When a line of the records below contains the string "успішно", copy that whole line.

• Before-and-after page screenshots:
/---

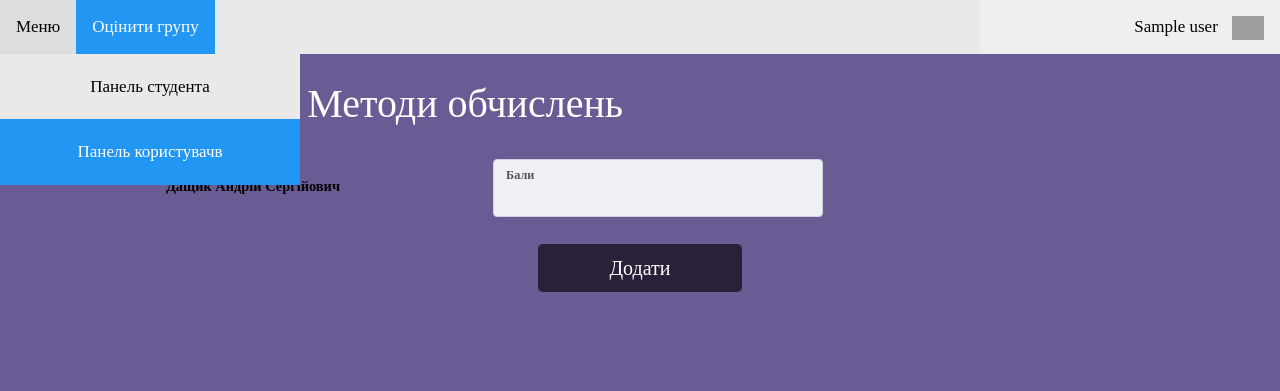
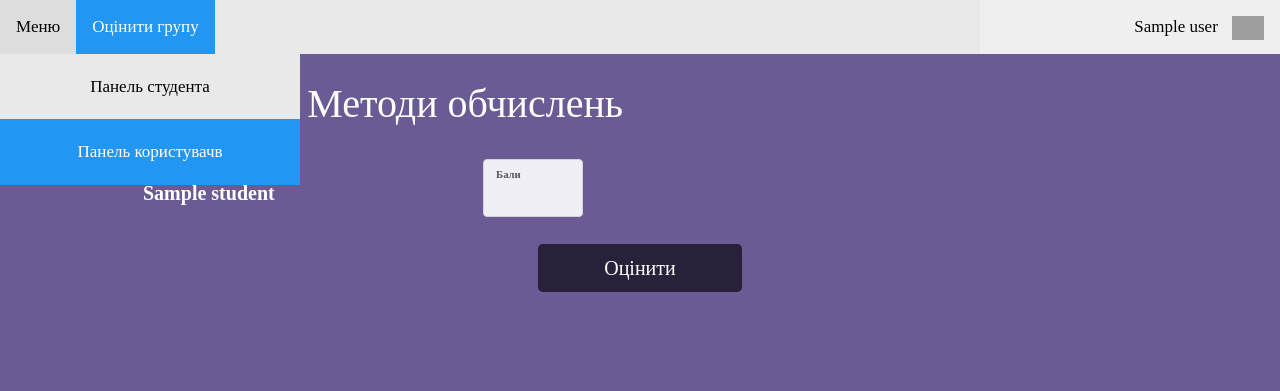
Before and after one commit to andreydashch/decanat, a Flask app: template templates/admin/teacher/give_rating.html in a window 1280 px wide. Shown: the top 391 px of the page. Run offline with Flask 3, Linux system fonts and the light colour scheme; the template is opened without the code that fills it: most values are stand-ins (such as "Sample title", 1, 10 or a date in 2020); parts of the project's set-up code (start-up, migrations or seed data) failed here and were passed over; some libraries are stand-ins or nearby versions; grey boxes are pictures that could not be loaded.

Commit message:
Give rating endpoint

```diff
--- a/app.py
+++ b/app.py
@@ -191,6 +191,17 @@ def update_user():
     )
 
 
+@app.route('/give_rating', methods=['POST', 'GET'])
+def give_rating():
+    user = auth_check_for_role([TEST_ROlE])
+    students_list = studnet_service.get_students_by_group("211")
+    return render_template(
+        'admin/teacher/give_rating.html',
+        data={"user": user},
+        students_list=students_list
+    )
+
+
 @app.route('/account', methods=['POST', 'GET'])
 def account():
     user = auth_check_for_role([STUDENT_ROLE])
--- /dev/null
+++ b/static/give_rating.css
@@ -0,0 +1,27 @@
+form .input_block {
+    display:block;
+}
+
+form .student_block {
+  display:flex;
+}
+
+
+form .student_name_container {
+  min-width:330px;
+  width:24%;
+  display: flex;
+  flex-direction: row;
+  align-items: center;
+}
+
+form .student_name {
+  color: white;
+  font-size: 15pt;
+
+}
+
+form .small {
+  min-width: 100px;
+  width: 10%;
+}
--- a/templates/admin/teacher/give_rating.html
+++ b/templates/admin/teacher/give_rating.html
@@ -8,6 +8,7 @@
     <link rel="stylesheet" type="text/css" href= "{{url_for('static', filename='bootstrap.min.css')}}">
     <link rel="stylesheet" type="text/css" href= "{{url_for('static', filename='input_form.css')}}">
     <link rel="stylesheet" type="text/css" href= "{{url_for('static', filename='index.css')}}">
+    <link rel="stylesheet" type="text/css" href= "{{url_for('static', filename='give_rating.css')}}">
 </head>
 
 <body>
@@ -55,24 +56,34 @@
         <form action="" method="post">
             <h1>Група 221 Методи обчислень</h1>
             <div class="input_block">
-                <div class="form-floating">
-                    <label>Дащик Андрій Сергійович</label>
+
+                {%for student in students_list%}
+                <div class="student_block">
+                    <div class="student_name_container">
+                        <label class="student_name">{{student.name}}</label>
+                    </div>
+
+
+                    <div class="form-floating small">
+                        <input class="form-control small" name="grade" id={{student.name}} required>
+                        <label for={{student.name}}>Бали</label>
+                    </div>
                 </div>
-                <div class="form-floating">
-                    <input class="form-control" name="grade" id="input_grade" required>
-                    <label for="input_grade">Бали</label>
-                </div>
+                {%endfor%}
+
             </div>
 
+
+
             <div class="btn_container">
-                <button class="btn btn-lg" type="submit">Додати</button>
+                <button class="btn btn-lg" type="submit">Оцінити</button>
             </div>
       </form>
   </main>
 
     {% if is_confirm %}
     <script>
-        alert("Користувача успішно додано!");
+        alert("Оцінки успішно додано!");
     </script>
     {% endif %}
 
```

\---

• OUTPUT OF THE EXERCISE:
-        alert("Користувача успішно додано!");
+        alert("Оцінки успішно додано!");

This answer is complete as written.